Rep. Patrick McHenry and other members of the House Financial Services Committee wrote a letter to Fed Vice Chairwoman Lael Brainard asking for more information on Digital Dollar.
U.S. A top Federal Reserve official is being asked by Republican lawmakers to explain how the central bank sees its power to issue a digital dollar.
Rep. Patrick McHenry (R-NC), the most senior Republican on the House Financial Services Committee and possibly its next chairman, wrote a letter to Fed Vice Chairwoman Lael Brainard asking her to explain her view on the central bank’s power. Other Republicans on the committee also signed the letter.

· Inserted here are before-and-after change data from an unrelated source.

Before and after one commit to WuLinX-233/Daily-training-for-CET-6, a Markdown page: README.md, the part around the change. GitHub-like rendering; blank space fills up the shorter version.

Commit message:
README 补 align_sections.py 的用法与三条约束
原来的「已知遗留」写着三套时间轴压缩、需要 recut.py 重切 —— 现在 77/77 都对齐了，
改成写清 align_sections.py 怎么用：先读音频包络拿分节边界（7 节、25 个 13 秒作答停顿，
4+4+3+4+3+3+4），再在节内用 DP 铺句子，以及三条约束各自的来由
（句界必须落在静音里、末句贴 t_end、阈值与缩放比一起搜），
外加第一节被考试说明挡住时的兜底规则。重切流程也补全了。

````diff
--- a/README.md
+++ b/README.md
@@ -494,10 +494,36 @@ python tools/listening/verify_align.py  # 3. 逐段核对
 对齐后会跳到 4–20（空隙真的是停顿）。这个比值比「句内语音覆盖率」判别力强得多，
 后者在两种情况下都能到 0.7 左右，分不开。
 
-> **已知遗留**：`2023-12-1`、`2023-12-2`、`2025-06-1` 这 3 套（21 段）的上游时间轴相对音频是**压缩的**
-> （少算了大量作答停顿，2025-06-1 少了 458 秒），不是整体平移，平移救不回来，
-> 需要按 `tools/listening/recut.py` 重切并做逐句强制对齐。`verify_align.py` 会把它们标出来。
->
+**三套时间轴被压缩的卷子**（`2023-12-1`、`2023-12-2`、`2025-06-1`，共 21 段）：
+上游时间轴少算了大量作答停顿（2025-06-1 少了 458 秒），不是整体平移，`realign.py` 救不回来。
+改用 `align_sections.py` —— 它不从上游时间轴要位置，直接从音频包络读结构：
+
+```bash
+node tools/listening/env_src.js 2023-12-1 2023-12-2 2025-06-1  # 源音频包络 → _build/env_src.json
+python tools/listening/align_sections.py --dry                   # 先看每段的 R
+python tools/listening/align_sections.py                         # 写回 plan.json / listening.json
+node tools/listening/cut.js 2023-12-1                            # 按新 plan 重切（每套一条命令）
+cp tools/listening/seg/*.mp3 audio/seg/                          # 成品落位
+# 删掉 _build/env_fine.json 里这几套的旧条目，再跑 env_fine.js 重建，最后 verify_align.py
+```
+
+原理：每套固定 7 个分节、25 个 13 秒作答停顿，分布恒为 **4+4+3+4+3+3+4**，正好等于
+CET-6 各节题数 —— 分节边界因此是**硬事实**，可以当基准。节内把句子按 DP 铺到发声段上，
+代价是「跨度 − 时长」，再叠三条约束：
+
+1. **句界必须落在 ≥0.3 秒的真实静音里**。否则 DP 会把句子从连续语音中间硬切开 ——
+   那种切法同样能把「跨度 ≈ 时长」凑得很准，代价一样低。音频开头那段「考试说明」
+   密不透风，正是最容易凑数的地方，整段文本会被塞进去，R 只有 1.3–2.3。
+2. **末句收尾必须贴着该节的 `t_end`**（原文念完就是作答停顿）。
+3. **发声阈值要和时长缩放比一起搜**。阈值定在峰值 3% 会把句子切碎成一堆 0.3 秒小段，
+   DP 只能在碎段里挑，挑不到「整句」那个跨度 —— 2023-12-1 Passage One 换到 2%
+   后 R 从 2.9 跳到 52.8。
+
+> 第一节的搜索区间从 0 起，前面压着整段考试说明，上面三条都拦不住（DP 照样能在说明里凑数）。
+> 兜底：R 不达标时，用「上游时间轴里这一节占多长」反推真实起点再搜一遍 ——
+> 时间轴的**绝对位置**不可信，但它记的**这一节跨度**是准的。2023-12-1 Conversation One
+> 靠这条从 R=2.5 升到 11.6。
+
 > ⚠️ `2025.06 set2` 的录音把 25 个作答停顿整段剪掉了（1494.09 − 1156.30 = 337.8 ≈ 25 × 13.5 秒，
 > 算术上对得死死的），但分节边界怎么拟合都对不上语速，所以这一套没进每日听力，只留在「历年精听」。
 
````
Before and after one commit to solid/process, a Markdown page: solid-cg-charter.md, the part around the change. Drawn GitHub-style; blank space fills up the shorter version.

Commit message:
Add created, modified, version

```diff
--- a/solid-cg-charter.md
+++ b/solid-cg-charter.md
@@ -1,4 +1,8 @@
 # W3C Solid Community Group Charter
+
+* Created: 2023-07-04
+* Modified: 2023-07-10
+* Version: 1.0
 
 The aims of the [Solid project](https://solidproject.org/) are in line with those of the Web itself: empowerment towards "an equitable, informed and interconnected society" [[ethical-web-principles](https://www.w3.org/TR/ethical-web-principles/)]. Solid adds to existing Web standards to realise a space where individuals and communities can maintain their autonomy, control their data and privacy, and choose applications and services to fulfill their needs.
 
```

In particular, they want to know what can make the Fed decide to make a digital currency for the U.S. central bank (CBDC).
The letter focuses on a few parts of Brainard’s first public speech as vice chairwoman of the Fed board, which she gave to the panel in May. At that hearing, she said that the Fed wouldn’t issue a CBDC without “strong support” from the White House and Congress. She also said that the agency didn’t want to work directly with consumers.
The letter, which was sent on Wednesday, asked Brainard to explain what she meant by “support” that would justify the Fed’s move, and whether that could be in the form of non-binding communications like letters or executive orders.
“Do you think the Federal Reserve can’t set up a CBDC model with an intermediary without direct permission from Congress?
” asked the letter. It also asked for more information about the Fed’s position on whether it could directly manage digital accounts for individuals. This is a key issue for Republicans, who insist that the financial industry keep a central role.
Fed officials, including Chairman Jerome Powell, have talked about this subject many times, including this week. Powell said on Wednesday that the Fed’s leaders “haven’t decided at all” if we should have a CBDC.
Powell also addressed the Republican lawmakers’ main concern: “We do not plan to issue a CBDC without clear support from both the executive branch and Congress, ideally in the form of a specific authorization,” he said.
This is the most common thing Fed officials say, and Michael Barr, the board’s new vice chairman for supervision, said the same thing the day before. Barr also said that he didn’t think the Fed needed to make a decision about a digital dollar right away. If a digital dollar is ever made, he said, he would prefer a model in which financial firms would handle people’s digital-dollar accounts.
Republicans still have a good chance of taking over the U.S. House of Representatives after the elections in November. If that happens, the committee’s agenda and legislative priorities would be set by their party.